Proposition 35, which passed with a historical 81% of support from Californian voters, not only requires convicted sex traffickers to register as sex offenders, but for sex offenders to register their online identifiers with law enforcement. These provisions give law enforcement needed tools to monitor and track sex offenders in the interest of public safety – the very purpose of the sex offender registry. By providing internet identifiers to law enforcement, they will be able to monitor, collect, and analyze data and activities, and make the internet a safer place. These provisions hold offenders accountable for their actions and activity online.

We ask that you not surrender to sex offenders and their demands. We strongly urge you to uphold your initial agreement to pursue a parallel track: appeal the landmark Prop 35 case (Doe vs. Harris) while working on legislative amendments.

First, it is uncertain whether the legislative amendments will satisfy the Ninth Circuit Court’s ruling as they never made a decision on whether sex offenders have rights to uncontrolled anonymous speech online.

Second, we do have a high chance of winning at the U.S. Supreme Court. In 2003, the U.S. Supreme Court overturned a similarly flawed Ninth Circuit ruling on Alaska’s sex offender statute.  As part of that ruling, it stated:

The fact that Alaska posts the information on the Internet does not alter our conclusion. It must be acknowledged that notice of a criminal conviction subjects the offender to public shame, the humiliation increasing in proportion to the extent of the publicity. And the geographic reach of the Internet is greater than anything which could have been designed in colonial times. These facts do not render Internet notification punitive. The purpose and the principal effect of notification are to inform the public for its own safety, not to humiliate the offender. Widespread public access is necessary for the efficacy of the scheme, and the attendant humiliation is but a collateral consequence of a valid regulation.”

Third, this case potentially can put federal and other state laws in jeopardy. We must exhaust every possible tool to win.

We all hold a common vision to bring perpetrators of human trafficking to justice, and to prevent and protect victims of this unspeakable crime – including the 81% of voters that voted in favor of the provisions under Proposition 35. That’s why it is imperative that the provisions of Proposition 35 are upheld. Traffickers need a clear message that the internet will no longer be a place where they can hide under the veil of anonymity and prey freely upon unwitting victims.

We strongly urge you to file the extension on the landmark Prop 35 case, Doe vs. Harris.

 

Sincerely,

Daphne Phung
Founder/Executive Director
California Against Slavery

Linda Smith (U.S. Congress 1995-99)
President/Founder
Shared Hope International

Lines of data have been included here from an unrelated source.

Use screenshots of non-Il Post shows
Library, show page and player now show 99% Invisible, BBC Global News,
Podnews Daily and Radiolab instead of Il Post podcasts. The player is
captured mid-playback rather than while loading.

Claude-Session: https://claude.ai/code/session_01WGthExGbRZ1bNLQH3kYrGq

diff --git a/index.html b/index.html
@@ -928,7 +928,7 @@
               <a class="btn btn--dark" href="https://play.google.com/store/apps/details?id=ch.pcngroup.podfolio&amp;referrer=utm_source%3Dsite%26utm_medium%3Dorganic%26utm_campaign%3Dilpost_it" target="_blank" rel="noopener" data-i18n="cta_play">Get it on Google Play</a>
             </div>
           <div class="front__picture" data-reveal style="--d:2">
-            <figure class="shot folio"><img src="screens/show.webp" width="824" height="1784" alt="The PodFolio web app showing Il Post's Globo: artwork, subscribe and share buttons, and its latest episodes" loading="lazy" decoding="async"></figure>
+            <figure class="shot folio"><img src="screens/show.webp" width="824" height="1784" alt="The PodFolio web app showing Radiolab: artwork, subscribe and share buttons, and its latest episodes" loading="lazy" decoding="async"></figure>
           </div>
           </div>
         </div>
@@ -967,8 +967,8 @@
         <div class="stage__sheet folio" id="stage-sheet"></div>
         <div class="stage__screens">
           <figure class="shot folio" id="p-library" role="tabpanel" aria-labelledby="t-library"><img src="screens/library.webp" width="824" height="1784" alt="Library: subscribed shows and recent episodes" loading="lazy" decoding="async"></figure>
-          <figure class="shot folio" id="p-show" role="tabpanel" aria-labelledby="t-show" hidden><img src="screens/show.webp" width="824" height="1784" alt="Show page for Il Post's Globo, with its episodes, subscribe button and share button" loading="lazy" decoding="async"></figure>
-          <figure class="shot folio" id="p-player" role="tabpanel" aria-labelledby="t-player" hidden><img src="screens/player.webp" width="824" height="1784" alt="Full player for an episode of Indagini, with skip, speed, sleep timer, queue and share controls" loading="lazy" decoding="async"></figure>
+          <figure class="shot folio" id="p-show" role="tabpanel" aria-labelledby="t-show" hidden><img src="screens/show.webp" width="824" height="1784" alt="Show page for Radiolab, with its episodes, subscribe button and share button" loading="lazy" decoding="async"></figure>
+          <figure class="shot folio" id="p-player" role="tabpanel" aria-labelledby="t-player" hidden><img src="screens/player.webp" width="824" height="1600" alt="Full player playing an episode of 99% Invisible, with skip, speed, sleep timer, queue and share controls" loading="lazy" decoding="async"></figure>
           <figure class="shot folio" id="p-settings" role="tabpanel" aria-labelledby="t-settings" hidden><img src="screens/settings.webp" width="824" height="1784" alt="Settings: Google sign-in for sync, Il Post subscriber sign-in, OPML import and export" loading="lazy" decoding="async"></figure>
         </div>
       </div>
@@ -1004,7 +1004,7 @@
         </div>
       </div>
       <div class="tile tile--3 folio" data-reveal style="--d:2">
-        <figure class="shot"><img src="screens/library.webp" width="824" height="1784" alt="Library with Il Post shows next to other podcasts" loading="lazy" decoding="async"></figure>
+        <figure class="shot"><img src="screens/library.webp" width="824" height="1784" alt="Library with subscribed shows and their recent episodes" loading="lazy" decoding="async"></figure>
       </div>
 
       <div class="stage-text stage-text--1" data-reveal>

Autumn Burris
Founder/Director, Survivor Advocate
Survivors for Solutions

Leah J. Albright-Byrd
Executive Director/Founder, Survivor Advocate
Bridget’s Dream

Carissa Phelps
Founder/CEO, Survivor Advocate
Runaway Girl

Rachel Thomas, M. Ed
Co-Founder, Survivor Advocate
Sowers Education Group

Kathi Hardy
Founder/Executive Director, Survivor Advocate
Freedom From Exploitation

Peggy Fava
Founder/Director
Bridge-Network

Debbie Johnson
Founder/CEO
Without Permission, Inc.

Wendy Dailey, Co-Founder
International Sanctuary

Ginger Shaw, Director
Free Them Road

Rosario Dowling, Founder
Burning Bush Moments

Virginia Chambers &
Caroline Bruister
Co-Chairs
Junior Leagues of California State Public Affairs Committee

Dr. Stephany Powell
Executive Director
Mary Magdalene Project